  • Strategic alignment: Beyond technology, hyperscalers and interconnection providers should align on various other strategic matters—for example, geographic presence, investment strategy, and fiber network underlay. This will help both hyperscalers and interconnection providers to respond more effectively to changing customer demand patterns. For example, if AWS is seeing growing support for certain services in Latin America, it should coordinate with its regional channel partners to ensure that infrastructure can be deployed.

Interconnection providers offer the perfect channel partner from technical, business, and operational perspectives, but hyperscaler relationships remain at the surface level. Driving hyperscaler cloud differentiation through enterprise connectivity requires a deeper relationship that aligns more closely in each of these areas.
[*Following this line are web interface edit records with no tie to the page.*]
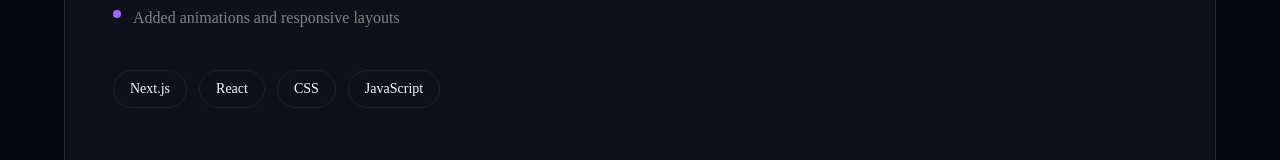
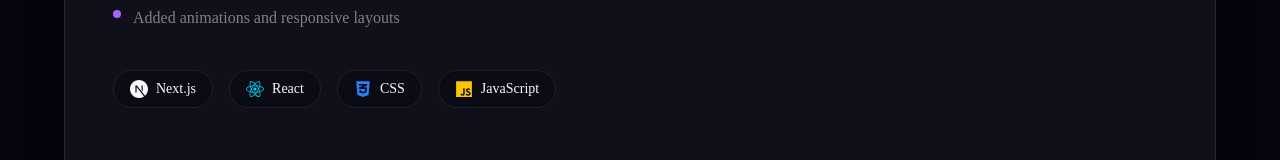
Before and after one commit to RevanthPasham/Revanth, a Next.js app: page / in a window 1280 px wide. Shown: the part 8025-8185 px from the top of the page. Built offline with nearby package versions, Linux system fonts and the light colour scheme.

Commit message:
updated ui for the images in experince page

```diff
--- a/components/experience.jsx
+++ b/components/experience.jsx
@@ -4,6 +4,46 @@ import { useEffect, useRef, useState } from "react"
 import Image from "next/image"
 import { Calendar, MapPin, ExternalLink } from "lucide-react"
 import { experienceData } from "@/data/experience"
+
+/* 🔹 TECH ICONS */
+import {
+  FaHtml5,
+  FaCss3Alt,
+  FaJs,
+  FaReact,
+  FaNodeJs,
+  FaGithub,
+  FaJava,
+} from "react-icons/fa"
+import {
+  SiTypescript,
+  SiNextdotjs,
+  SiTailwindcss,
+  SiMongodb,
+  SiExpress,
+  SiFirebase,
+  SiPython,
+  SiPostman,
+} from "react-icons/si"
+
+/* 🔹 ICON MAP (keys must match your data) */
+const techIcons = {
+  HTML: <FaHtml5 className="text-orange-500" />,
+  CSS: <FaCss3Alt className="text-blue-500" />,
+  JavaScript: <FaJs className="text-yellow-400" />,
+  TypeScript: <SiTypescript className="text-blue-400" />,
+  React: <FaReact className="text-cyan-400" />,
+  "Next.js": <SiNextdotjs />,
+  Tailwind: <SiTailwindcss className="text-sky-400" />,
+  NodeJS: <FaNodeJs className="text-green-500" />,
+  Express: <SiExpress />,
+  MongoDB: <SiMongodb className="text-green-600" />,
+  Firebase: <SiFirebase className="text-yellow-400" />,
+  Python: <SiPython className="text-blue-400" />,
+  Java: <FaJava className="text-red-500" />,
+  GitHub: <FaGithub />,
+  Postman: <SiPostman className="text-orange-500" />,
+}
 
 export default function ExperiencePage() {
   const cardsRef = useRef([])
@@ -105,15 +145,22 @@ export default function ExperiencePage() {
                 ))}
               </ul>
 
-              {/* TECHNOLOGIES */}
-              <div className="flex flex-wrap gap-3 mb-10">
+              {/* ✅ TECHNOLOGIES WITH ICONS */}
+              <div className="flex flex-wrap gap-4 mb-10">
                 {exp.technologies.map((tech, i) => (
-                  <span
+                  <div
                     key={i}
-                    className="px-4 py-2 rounded-full border border-border text-sm"
+                    className="flex items-center gap-2 px-4 py-2 rounded-full
+                               border border-border bg-background/50 backdrop-blur
+                               hover:border-primary transition"
                   >
-                    {tech}
-                  </span>
+                    <span className="text-lg">
+                      {techIcons[tech]}
+                    </span>
+                    <span className="text-sm">
+                      {tech}
+                    </span>
+                  </div>
                 ))}
               </div>
 
```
But Hyperscalers Will Require More than Deeper Cooperation with Interconnection Providers


Enterprise connectivity is essential to hyperscalers that are looking to develop or retain their position within an increasingly saturated public cloud market. But deeper partnerships with interconnection providers will not be sufficient. Below, ABI Research explores other areas that hyperscalers should support to help enhance and differentiate their enterprise connectivity service.
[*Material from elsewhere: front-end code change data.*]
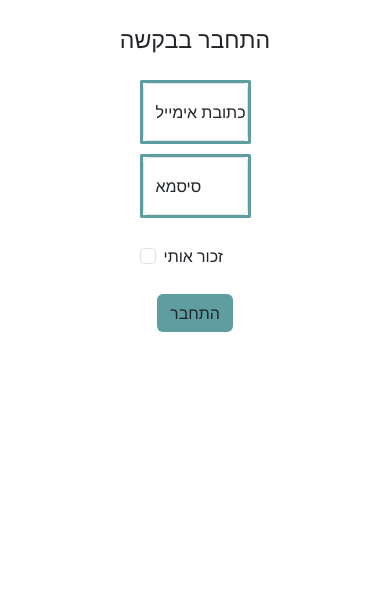
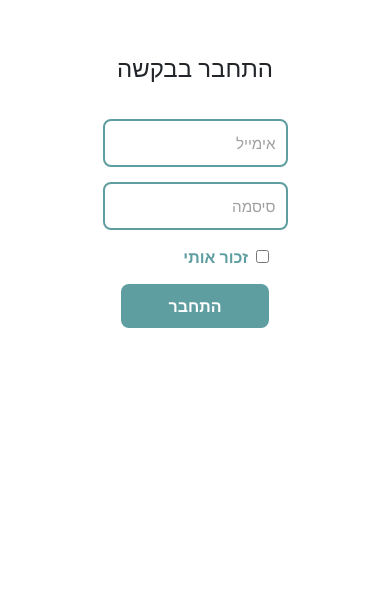
Before and after one commit to idangadish/work-hours-tracker, a plain HTML site: page index.html in a window 390 px wide. Shown: the part 274-874 px from the top of the page. Drawn offline with nearby package versions, Linux system fonts and the light colour scheme.

Commit message:
feat: Refactor sign-in page UI and make it responsive

```diff
--- a/css/style.css
+++ b/css/style.css
@@ -83,6 +83,7 @@ body, html {
     animation-duration: 2s;
     animation-fill-mode: forwards;
     animation-delay: 1.5s;
+    height: 100vh;
 }
 
 @keyframes fadeInForm {
@@ -96,13 +97,21 @@ body, html {
 }
 
 
-.container-column > .sign-in-section {
-    display: flex;
-    flex-direction: column;
-    justify-content: flex-end;
-    direction: rtl;
-    gap: 10px;
-    width: 30%;
+ .sign-in-section {
+  display: flex;
+  flex-direction: column;
+  justify-content: center;
+  gap: 15px;
+  align-items: center;
+  text-align: right;
+  height: 50%;
+  width: 100%;
+  margin: 20px auto;
+}
+
+label {
+  font-weight: bold;
+  color: cadetblue;
 }
 
 
@@ -110,6 +119,11 @@ h1{
   font-weight: bold;
   font-size: 2.5rem;
   margin-top: 20px;
+}
+
+.small-title{
+  font-family: "Varela Round", sans-serif;
+  font-size: 2rem;
 }
 
 .title {
@@ -123,14 +137,41 @@ h1{
   animation-timing-function: ease-out;
 }
 
-.btn{
-    background-color: cadetblue;
+.btn {
+  background-color: cadetblue;
+  color: white;
+  border: none;
+  border-radius: 8px;
+  padding: 10px;
+  cursor: pointer;
+  font-weight: bold;
+  transition: background-color 0.3s;
+  width: 20%;
 }
 
-.form-floating {
-    border: 3px solid cadetblue;
-    border-radius: 2%;
+.text-input {
+  border: 2px solid cadetblue;
+  border-radius: 8px;
+  padding: 10px;
+  outline: none;
+  transition: border-color 0.3s;
+  width: 40%;
 }
+
+.text-input::placeholder {
+  color: #a0a0a0;
+  font-size: 0.95rem;
+}
+
+.remember-me {
+  display: flex;
+  align-items: center;
+  gap: 8px;
+  direction: rtl;
+  justify-content: flex-start;
+  width: 40%;
+}
+
 
 @keyframes moveUp {
   from { transform: translateY(200px); opacity: 0; }
@@ -178,3 +219,25 @@ h1{
 #monthsTable th{
   color: cadetblue;
 }
+
+
+
+@media (max-width: 720px) {
+  h1 {
+    font-size: 2rem;
+  }
+
+  .small-title{
+    font-size: 1.5rem;
+  }
+
+  .text-input {
+    width: 50%;
+}
+
+
+  .btn {
+    font-size: 1rem;
+    width: 40%
+  }
+}
--- a/index.html
+++ b/index.html
@@ -25,19 +25,21 @@
             <h1>ברוכים הבאים למערכת הזנת שעות</h1>
         </div>
 
-         <h1 class="h3 mb-3 fw-normal">התחבר בבקשה</h1>
-         <div class="sign-in-section">
-         <div class="form-floating"> <input type="email" class="form-control" id="floatingInput" placeholder="name@example.com"> <label for="floatingInput">כתובת אימייל</label>
-        </div>
-        <div class="form-floating"> <input type="password" class="form-control" id="floatingPassword" placeholder="Password"> <label for="floatingPassword">סיסמא</label>
-         </div>
 
-        <div class="form-check text-start my-3">
-    <input class="form-check-input" type="checkbox" value="remember-me" id="checkDefault">
-    <label class="form-check-label" for="checkDefault">זכור אותי</label>
+
+        <form class="sign-in-section" action="/login" method="POST">
+        <p class="small-title">התחבר בבקשה</p>
+        <input class="text-input" type="text" name="email"  placeholder="אימייל" required>
+        <input class="text-input" type="text" name="email"  placeholder="סיסמה"  required>
+
+<div class="remember-me">
+  <input type="checkbox" name="remember_me">
+  <label for="remember_me">זכור אותי</label>
 </div>
- </div>
-            <button class="btn" type="submit">התחבר</button>
+
+
+        <input type="submit" value="התחבר" class="btn">
+            </form>
 
 
 <script src="https://ajax.googleapis.com/ajax/libs/jquery/3.3.1/jquery.min.js"></script>
```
  • Invest in connectivity infrastructure ecosystem: Channel partners are just one part of the story. Improving performance requires hyperscalers to accelerate their rollout of digital infrastructure. This means committing significant investment in expanding their global network footprint through POPs, content delivery network nodes, and the fiber network backbone. This infrastructure is important as the capacity and proximity of last-mile connection between cloud on-ramps and application services is a huge determinant of performance and reliability.
  • Service innovation: Driving a hyperscaler’s value proposition relies on aligning with enterprise value drivers. ABI Research believes that the following are some of the key areas of innovation that can enhance enterprise connectivity value proposition: (1) automation to drive networking performance and lower operational challenges, (2) multi-/hybrid-cloud support to enable burgeoning strategic shifts that look to de-risk and optimize cost/performance of cloud computing deployment, and (3) security and redundancy to reduce enterprise risk perception and drive migration from traditional multiprotocol label switching network connectivity.
  • Customer focus: Enterprise connectivity is not about deploying a direct connect solution and then moving on. Hyperscalers must form effective relationships and/or partnerships with their enterprises. This will ensure that their networking services can grow in-line with customer demand and will help support customer retention.
  • Diversify channel partnerships through Communication Service Providers (CSPs): CSPs are another option for hyperscaler enterprise connectivity. Their ownership of a network’s first mile is a key differential to interconnection providers. For example, Verizon and BT (among others) have deployed enterprise connectivity services with hyperscalers. However, unlike interconnection providers, CSPs are regionally constrained by their expensive network infrastructure. Having said this, hyperscalers should look to leverage a range of CSP partners to establish effective, premium regional connectivity from enterprise endpoint to cloud on-ramp.

Currently, hyperscalers are looking at enterprise connectivity as a necessity but are doing little to innovate or invest in it. Hyperscalers must adopt a new mind-set that looks at enterprise connectivity as an opportunity to differentiate their services from competitors to help support their ecosystem value proposition and drive customer growth/retention.